Game On?


Amy Steward

On Tuesday afternoon, the Champion Football team warmed up before practice. After the recent pandemic, they had to change their normal practices to follow Covid regulations and guidelines.

Sports players are in limbo right now as the likelihood of being able to play this year seems increasingly uncertain. With new rules, precautions, and regulations affecting each team differently, the question of “Game on?” is hanging over everybody’s heads.

Since March, sports have been canceled, altered, and put on hold due to the spread of coronavirus. Now that schools are reopening, athletics are beginning to start as well. However, numbers of confirmed cases are still on the rise, which could potentially spell disaster for Boerne ISD—one of the few districts in the area going back to school in person—as well as its sports and extracurriculars.

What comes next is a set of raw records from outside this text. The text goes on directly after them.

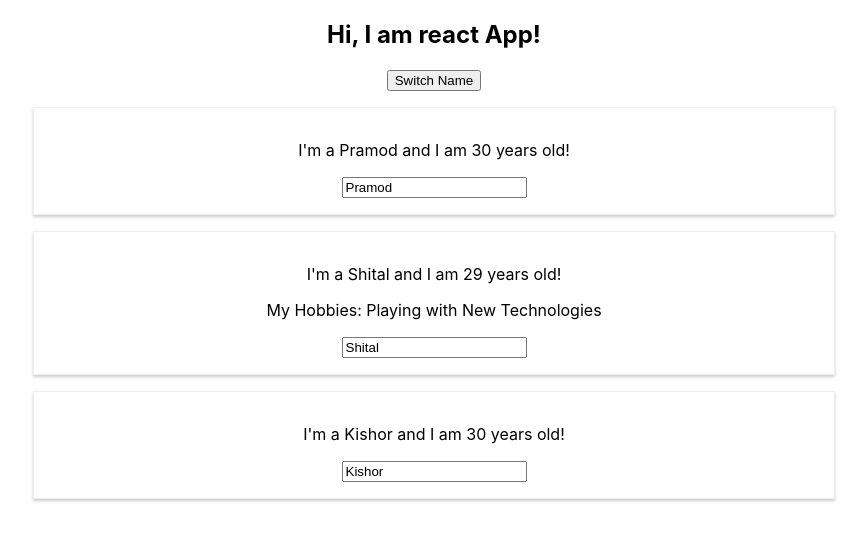
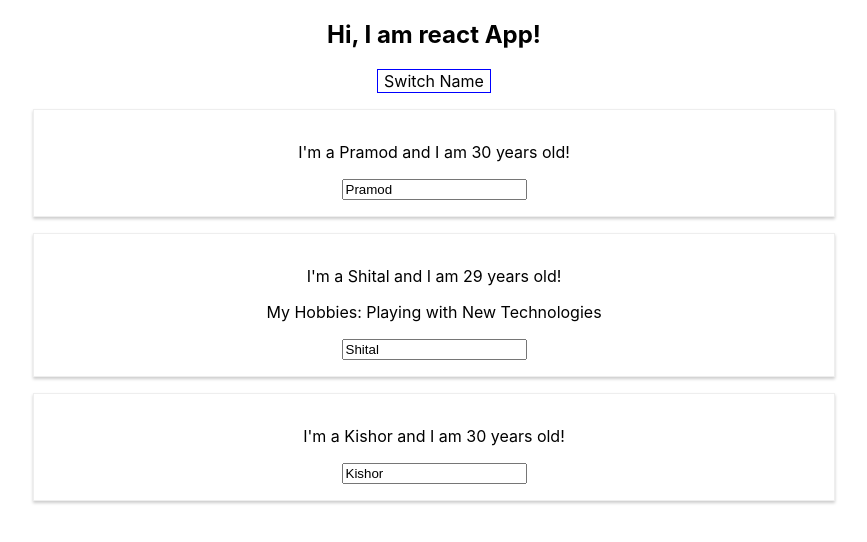
Before and after one commit to pramodkharade/reactJs, a React (Create React App) app in the folder first-app/: page / in a window 1280 px wide. Shown: the top 542 px of the page, without its empty margins (206-1073 px from the left). Built offline with nearby package versions, Linux system fonts and the light colour scheme.

Commit message:
inline css style

```diff
--- a/first-app/src/App.js
+++ b/first-app/src/App.js
@@ -34,10 +34,19 @@
      });
   }
   render() {
+    const inlinestyle = {
+      backgroundColor:'white',
+      font:'inherit',
+      border:'1px solid blue',
+      padding:'8px;',
+      cursor:'pointer'
+    }
     return (
       <div className="App">
         <h2>Hi, I am react App!</h2>
-        <button onClick={ ()=>this.switchNameHandler("Pramod Kharade!!")}>Switch Name</button>
+        <button
+        style={inlinestyle}
+        onClick={ ()=>this.switchNameHandler("Pramod Kharade!!")}>Switch Name</button>
         <Person
             name={ this.state.Persons[0].name}
             age={ this.state.Persons[0].age}>
```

“We just want to get to the first practice, and then the first scrimmage, then the first game, just because how things are going you’re not promised tomorrow,” Head Coach Keith Kaiser said. “There’s more things you took for granted in the past you don’t anymore. And what’s scary is sometimes those things slip by—every day we learn something new. You try to figure it all out, and then you get out to a practice or you see a locker room, like ‘Oh, here’s a problem area we need to fix.'”

Kaiser’s team, being one of the largest organizations on campus with dozens of players, has had to work extra hard in order to keep its athletes safe.

“We follow the protocols very strictly,” junior football player Cade Gault said. “We wear masks all the time unless we are actively participating in a drill. Only a certain amount of people are allowed in the weight room and we sanitize and spray down everything after an athlete uses it.”

Unfortunately, some sports are already having difficulties adjusting to new regulations and keeping their athletes unaffected. Freshman future volleyball team member Erin Martin, and many other team members and their families, were worried about the reported coronavirus cases this summer.

“[Champion High School] hosted a strength and conditioning camp… but I did not attend,” Erin said.

In response to athlete’s concerns about exposure, volleyball tryouts were postponed. Like football, many other athletic teams including volleyball have taken precautions to help eliminate an outbreak.

“We are required to wear masks… we are also required to wipe down everything afterwards.” Erin said. “We are required to stay apart or wipe down any lockers or the areas we have used. We are also encouraged to wear masks when changing if possible.”

Regulations have been put into effect for conditioning, practices, and preparations before the season starts. However, many factors of games are unpredictable and hard to control. Outside components such as opposing athletes and coaches, as well third-party referees and officials, must be taken into consideration. Some sports, like basketball, have yet to start practice, but already have preliminary guidelines in place for how the games will look.

“Our season does not start until fall, so we are not sure on our game schedule,” sophomore basketball player Addison Hankins said. “But the players and coaches on the sideline, including any fans, will have masks on.”

For this semester, teams with spring seasons, such as softball, have put similar safety regulations to fall sports in place, even though their first games won’t take place for months.

“Up until we start practicing we must have masks or be socially distanced,” softball senior Madeline Guanio said. “We work hard to remind everyone to stay distanced and we hold each other accountable.”

Many students’ investment in their sports dates back to pre-school. For those who will not go on to play in college, their goal has always been to compete as a varsity athlete. This is the final chance for the Class of 2021. If the game is on, Chargers will be ready.

“This is it. This high school season, which they’ve worked hard for and had those aspirations and dreams of getting to this point, […] all hangs in the balance of this,” Coach Kaiser said.